To celebrate the release of Creed II which arrives on DVD and Blu-ray on March 25th 2019 we’re taking a look at the five greatest boxing films of all time.

CREED (2015) & CREED II (2018)

Creed (2015) follows Adonis ‘Donnie’ Johnson (Michael B. Jordan), the son of the legendary fighter Apollo Creed, on his journey to becoming a professional boxer. Michael B. Jordan, who spent an entire year getting in shape for the part, is joined on screen by Sylvester Stallone who reprised his famous role as Rocky Balboa for the film. Creed was a huge box-office hit as well as a critical success with a 95% ‘fresh’ rating on Rotten Tomatoes. Stallone received his first Academy Award nomination since the original Rocky (1976) for his performance as well as picking up both a Golden Globe and a Critics’ Choice Award.

Creed II (2018) picks up three years later after Donnie’s career has skyrocketed, opening with Donnie winning the World Heavyweight Championship.

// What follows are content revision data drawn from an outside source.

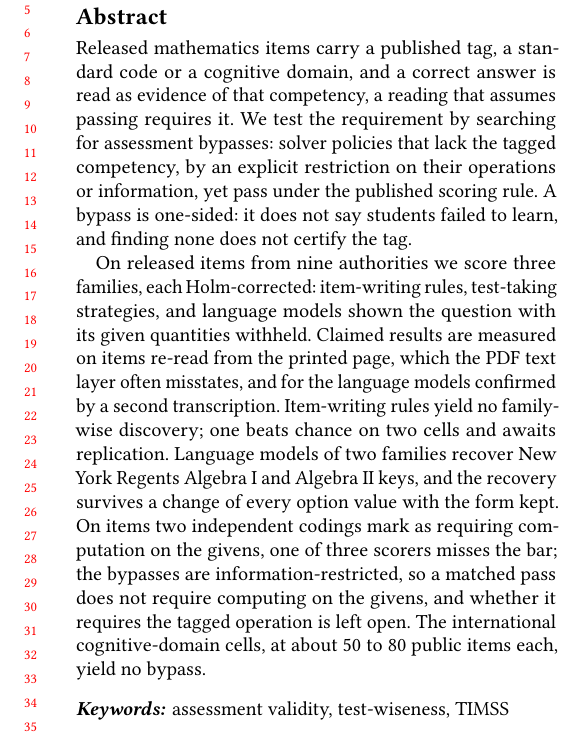
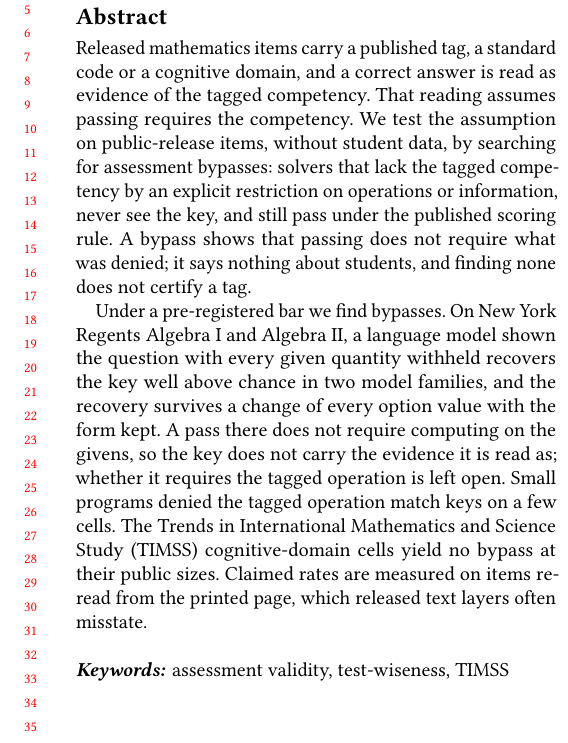
Before and after one commit to damtharvey/curriculum-claim-falsification, a LaTeX paper (paper/main.tex, which reads paper/abstract.tex): part of one column of page 1 of 18, cut so that both start at the same text. Compiled offline with pdfLaTeX.

Commit message:
Writing-correction pass, abstract and intro lead: the abstract tells the one story in 227 words with few numbers (the tag, the reading, the assumption it makes, the bypass as a student-free one-sided test; the Algebra I and II language-model bypass in two model families surviving the option-value change, so the key does not carry the evidence it is read as; small programs on a few cells; TIMSS null at public sizes; rates measured on the printed page); first-reader record updated; mentor-packet PDF refreshed.
Co-authored-by: Cursor <cursoragent@cursor.com>

```diff
--- a/paper/abstract.tex
+++ b/paper/abstract.tex
@@ -1,24 +1,22 @@
 Released mathematics items carry a published tag, a standard code or a
-cognitive domain, and a correct answer is read as evidence of that
-competency, a reading that assumes passing requires it. We test the
-requirement by searching for assessment bypasses: solver policies that
-lack the tagged competency, by an explicit restriction on their
-operations or information, yet pass under the published scoring rule. A
-bypass is one-sided: it does not say students failed to learn, and
-finding none does not certify the tag.
+cognitive domain, and a correct answer is read as evidence of the tagged
+competency. That reading assumes passing requires the competency. We
+test the assumption on public-release items, without student data, by
+searching for assessment bypasses: solvers that lack the tagged
+competency by an explicit restriction on operations or information,
+never see the key, and still pass under the published scoring rule. A
+bypass shows that passing does not require what was denied; it says
+nothing about students, and finding none does not certify a tag.
 
-On released items from nine authorities we score three families, each
-Holm-corrected: item-writing rules, test-taking strategies, and language
-models shown the question with its given quantities withheld. Claimed
-results are measured on items re-read from the printed page, which the PDF
-text layer often misstates, and for the language models confirmed by a
-second transcription. Item-writing rules yield no family-wise discovery;
-one beats chance on two cells and awaits replication. Language models of
-two families recover New York Regents Algebra~I and Algebra~II keys, and
-the recovery survives a change of every option value with the form kept.
-On items two independent codings mark as requiring computation on the
-givens, one of three scorers misses the bar; the bypasses are
-information-restricted, so a matched pass does not require computing on
-the givens, and whether it requires the tagged operation is left open.
-The international cognitive-domain cells, at about 50 to 80 public items
-each, yield no bypass.
+Under a pre-registered bar we find bypasses. On New York Regents
+Algebra~I and Algebra~II, a language model shown the question with every
+given quantity withheld recovers the key well above chance in two model
+families, and the recovery survives a change of every option value with
+the form kept. A pass there does not require computing on the givens, so
+the key does not carry the evidence it is read as; whether it requires
+the tagged operation is left open. Small programs denied the tagged
+operation match keys on a few cells. The Trends in International
+Mathematics and Science Study (TIMSS) cognitive-domain cells yield no
+bypass at their public sizes. Claimed rates are measured on items
+re-read from the printed page, which released text layers often
+misstate.
```
Also changed, not shown: paper/reviews/story.md (+4 -0 lines), paper/main.pdf, paper/mentor-packet/paper.pdf, 1 other file.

With his newfound success however, Donnie finds himself caught between personal obligations and his career, and the pressure only intensifies when he is challenged by Viktor Drago (Florian Munteanu), the son of the man who killed his father. Creed II surpassed the success of Creed raking in a staggering 213 million dollars at the box-office. The film has been praised for its nuanced character development, having built on the foundations laid in the first film.

ROCKY (1976)

No round-up of the greatest boxing films would be complete without the cult classic Rocky (1976). Written by Sylvester Stallone who also stars as the titular character, Rocky was the highest-grossing film of 1976, winning three Oscars and turning Stallone into an international star. The film tells the story of Rocky Balboa, an Italian-American debt collector and part-time boxer who gets his shot at the big time when he gets the chance to take on Apollo Creed (Carl Weathers) and compete for the world heavyweight title. Rocky was hugely influential and a further seven films followed the original including Creed and Creed II. References to the film can be found in everything from The Simpsons to Shaun the Sheep.


Million Dollar Baby (2004) was directed by Clint Eastwood and stars Eastwood, Hilary Swank and Morgan Freeman. The film follows Maggie Fitzgerald (Hilary Swank), a small-town waitress who is determined, at the age of 33, to become a professional boxer. She finds her way to the Hit Pit, a run-down boxing gym managed by Frankie Dunn (Clint Eastwood) and repeatedly asks him to train her. Frankie initially refuses, claiming she is ‘too old’ and that he ‘doesn’t train girls’ but eventually gives in to her persistence. The rest of the film charts the development of their relationship as they each navigate extremely difficult personal lives, with Maggie eventually becoming a daughter-figure to Frankie. The famously upsetting ending makes Million Dollar Baby a truly unforgettable watch. The film initially struggled to find financial backing but went on to be a box-office smash hit, earning both Best Picture and Best Actress at the 2005 Academy Awards.

ALI (2001)

Ali (2001) is a biographical drama starring Will Smith that charts ten years in the life of the legendary boxer Muhammad Ali. The film begins with twenty-two year-old Ali’s defeat of the world heavyweight champion Sonny Liston, before showing the tumultuous years that followed in which Ali was arrested and stripped of his boxing titles due to his opposition to the Vietnam War. Will Smith gives a towering performance as Ali for which he received his first nomination for an Academy Award and while the film had limited success at the box office it drew copious praise from critics. Ali gives a fascinating insight into the life of one of the most remarkable sportsmen of the 20th century.


Raging Bull (1980) was directed by Martin Scorsese and is regarded as one of his greatest works. It stars Robert De Niro as Jake LaMotta, an Italian-American middleweight boxer prone to extreme bouts of rage who becomes fixated upon the idea that his wife is cheating on him. The film charts LaMotta’s downward spiral from world middleweight champion to convict, showing LaMotta both in his prime and later in his life after he had retired from boxing. De Niro gained an astonishing 60 pounds in order to film these later scenes. The film won two Academy Awards for Best Editing and Best Actor despite initially receiving mixed reviews (in part due to its violent content). In 1990 it became the first film to enter the National Film Registry in its first year of eligibility.